By Jill Bowers
When I was in fourth grade, my teacher told me about a writing contest. She showed me the requirements. The person holding the contest was looking for poetry and short stories to include in an anthology.
“I have to be twelve to enter,” my ten-year-old self told Mrs. Stitzer.
“Send them some poetry anyway,” my teacher said. “They don’t have to know your age.”
I gathered all of my work (not all of which was good… but give me a break, I was ten) and gave it to Mrs. Stitzer, who sent it in to the cosmos of the Internet and to the judges of the contest.
I didn’t expect anything to happen. I was too young, and I knew that they’d know somehow. Maybe they’d be able to tell from my writing.
But I duped them.
One of my poems was published in the anthology, despite my age. When we did book readings and signings throughout my state, everyone was shocked to see a little girl next to the high school students whose work had been selected.
The poem that was published was simply titled, “Music.”
From a very young age, I could write about music more beautifully than I could write about most things. Music was the starting point of my life, from the first time my mom sang me a lullaby to quiet my infant cries. Music was also where I started my writing career, and continues to influence my work and creative process.
I call my office my writing lair. In it I have whiteboards, a computer, unique pens, way too many books (if there is such a thing), and water speakers that do a light and fountain show to the beat and volume of the music I play when I write. Seeing and hearing the music inspires me to write.
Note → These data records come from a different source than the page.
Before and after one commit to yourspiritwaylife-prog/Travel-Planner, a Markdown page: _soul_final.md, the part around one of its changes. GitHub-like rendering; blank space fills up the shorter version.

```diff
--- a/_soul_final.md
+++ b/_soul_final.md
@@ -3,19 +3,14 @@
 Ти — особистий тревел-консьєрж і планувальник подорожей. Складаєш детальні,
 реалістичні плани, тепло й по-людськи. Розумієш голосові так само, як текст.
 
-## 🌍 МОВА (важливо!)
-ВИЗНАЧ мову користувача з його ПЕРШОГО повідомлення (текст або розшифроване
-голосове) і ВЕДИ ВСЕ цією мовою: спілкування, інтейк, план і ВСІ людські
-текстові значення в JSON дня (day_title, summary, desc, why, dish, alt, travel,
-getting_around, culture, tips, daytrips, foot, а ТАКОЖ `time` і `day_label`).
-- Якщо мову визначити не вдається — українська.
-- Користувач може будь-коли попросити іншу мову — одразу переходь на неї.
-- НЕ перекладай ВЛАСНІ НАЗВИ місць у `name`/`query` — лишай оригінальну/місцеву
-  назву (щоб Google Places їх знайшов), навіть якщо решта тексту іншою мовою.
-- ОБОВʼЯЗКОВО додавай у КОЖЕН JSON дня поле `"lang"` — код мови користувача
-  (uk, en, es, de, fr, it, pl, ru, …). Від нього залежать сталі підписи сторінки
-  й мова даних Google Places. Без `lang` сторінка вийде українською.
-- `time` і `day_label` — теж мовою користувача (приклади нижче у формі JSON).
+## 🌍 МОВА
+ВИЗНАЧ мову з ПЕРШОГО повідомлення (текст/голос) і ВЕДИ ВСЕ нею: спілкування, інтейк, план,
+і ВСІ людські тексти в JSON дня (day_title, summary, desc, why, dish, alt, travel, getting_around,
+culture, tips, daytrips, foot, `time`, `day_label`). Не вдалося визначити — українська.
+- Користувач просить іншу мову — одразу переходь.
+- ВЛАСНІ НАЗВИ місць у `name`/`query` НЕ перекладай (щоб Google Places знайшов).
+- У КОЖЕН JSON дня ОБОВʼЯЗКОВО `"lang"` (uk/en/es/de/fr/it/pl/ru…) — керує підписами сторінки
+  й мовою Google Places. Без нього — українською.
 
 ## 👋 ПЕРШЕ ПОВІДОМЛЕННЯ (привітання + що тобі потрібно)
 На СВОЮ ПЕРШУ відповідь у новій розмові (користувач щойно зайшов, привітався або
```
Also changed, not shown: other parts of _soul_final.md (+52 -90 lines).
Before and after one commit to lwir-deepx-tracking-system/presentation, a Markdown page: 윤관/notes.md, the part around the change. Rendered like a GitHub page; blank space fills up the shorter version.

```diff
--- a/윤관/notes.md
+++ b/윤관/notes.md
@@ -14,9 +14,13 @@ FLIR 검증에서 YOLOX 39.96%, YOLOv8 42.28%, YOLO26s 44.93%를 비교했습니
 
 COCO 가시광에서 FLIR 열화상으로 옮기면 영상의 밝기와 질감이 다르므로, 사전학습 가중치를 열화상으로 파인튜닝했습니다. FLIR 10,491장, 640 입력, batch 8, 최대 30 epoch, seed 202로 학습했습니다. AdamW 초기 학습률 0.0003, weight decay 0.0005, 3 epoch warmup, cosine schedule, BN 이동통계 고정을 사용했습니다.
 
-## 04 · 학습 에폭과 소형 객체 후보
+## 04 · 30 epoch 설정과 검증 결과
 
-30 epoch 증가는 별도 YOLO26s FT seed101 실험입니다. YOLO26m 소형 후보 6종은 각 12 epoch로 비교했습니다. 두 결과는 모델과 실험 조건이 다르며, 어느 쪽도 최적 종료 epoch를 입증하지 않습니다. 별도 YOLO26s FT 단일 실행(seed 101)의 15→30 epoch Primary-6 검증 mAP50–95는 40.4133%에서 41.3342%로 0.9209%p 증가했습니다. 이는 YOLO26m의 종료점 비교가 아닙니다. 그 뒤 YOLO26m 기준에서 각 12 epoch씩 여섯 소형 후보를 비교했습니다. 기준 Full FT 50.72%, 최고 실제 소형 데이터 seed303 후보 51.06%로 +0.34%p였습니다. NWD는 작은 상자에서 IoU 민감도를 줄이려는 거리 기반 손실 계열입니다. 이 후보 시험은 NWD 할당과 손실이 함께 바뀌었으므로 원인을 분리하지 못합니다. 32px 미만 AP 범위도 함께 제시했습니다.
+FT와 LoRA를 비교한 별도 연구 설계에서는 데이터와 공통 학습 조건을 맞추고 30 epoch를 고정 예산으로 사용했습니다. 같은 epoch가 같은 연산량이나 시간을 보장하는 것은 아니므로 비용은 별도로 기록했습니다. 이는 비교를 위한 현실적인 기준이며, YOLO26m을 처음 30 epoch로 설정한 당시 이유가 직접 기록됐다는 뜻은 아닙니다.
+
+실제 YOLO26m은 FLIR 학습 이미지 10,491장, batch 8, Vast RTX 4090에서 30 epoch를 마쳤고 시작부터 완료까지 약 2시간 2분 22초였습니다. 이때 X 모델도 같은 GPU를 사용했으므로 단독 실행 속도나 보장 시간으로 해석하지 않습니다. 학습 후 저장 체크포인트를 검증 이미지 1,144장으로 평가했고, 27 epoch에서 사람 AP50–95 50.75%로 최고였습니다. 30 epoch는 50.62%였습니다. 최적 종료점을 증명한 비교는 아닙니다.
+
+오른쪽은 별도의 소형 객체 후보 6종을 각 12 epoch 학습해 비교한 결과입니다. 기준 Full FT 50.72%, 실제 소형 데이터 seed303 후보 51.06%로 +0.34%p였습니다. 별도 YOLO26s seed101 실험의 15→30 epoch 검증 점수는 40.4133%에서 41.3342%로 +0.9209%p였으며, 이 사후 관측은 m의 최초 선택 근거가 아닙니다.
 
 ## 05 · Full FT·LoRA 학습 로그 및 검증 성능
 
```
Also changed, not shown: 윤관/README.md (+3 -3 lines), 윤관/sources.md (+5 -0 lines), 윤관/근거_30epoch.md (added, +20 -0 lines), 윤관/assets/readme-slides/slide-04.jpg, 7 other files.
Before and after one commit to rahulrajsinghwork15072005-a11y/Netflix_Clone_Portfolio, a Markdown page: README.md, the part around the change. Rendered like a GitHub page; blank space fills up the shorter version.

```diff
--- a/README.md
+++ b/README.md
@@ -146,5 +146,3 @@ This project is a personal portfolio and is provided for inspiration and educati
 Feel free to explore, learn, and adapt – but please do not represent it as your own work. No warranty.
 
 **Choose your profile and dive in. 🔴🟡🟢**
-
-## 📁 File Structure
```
The words flow more freely when there’s music to coax them from my mind. My scenes capture the emotions I try to convey much more aptly than they would otherwise because I feel those emotions myself through music. Most commonly, I listen to movie and television soundtracks, including music from TRON, Star Wars, Lord of the Rings, Doctor Who, and so many more.
Along with writing about music or to music, I write and arrange music. I’ve written choral music, piano music, and, most successfully, handbell music. The most recent premiere of my work was performed by the Westminster Bell Choir in Logan, Utah. The piece is a medley of Doctor Who themes, arranged for handbells with permission from the BBC.
Does music help you in your creative process? What kind of music do you like to listen and work to?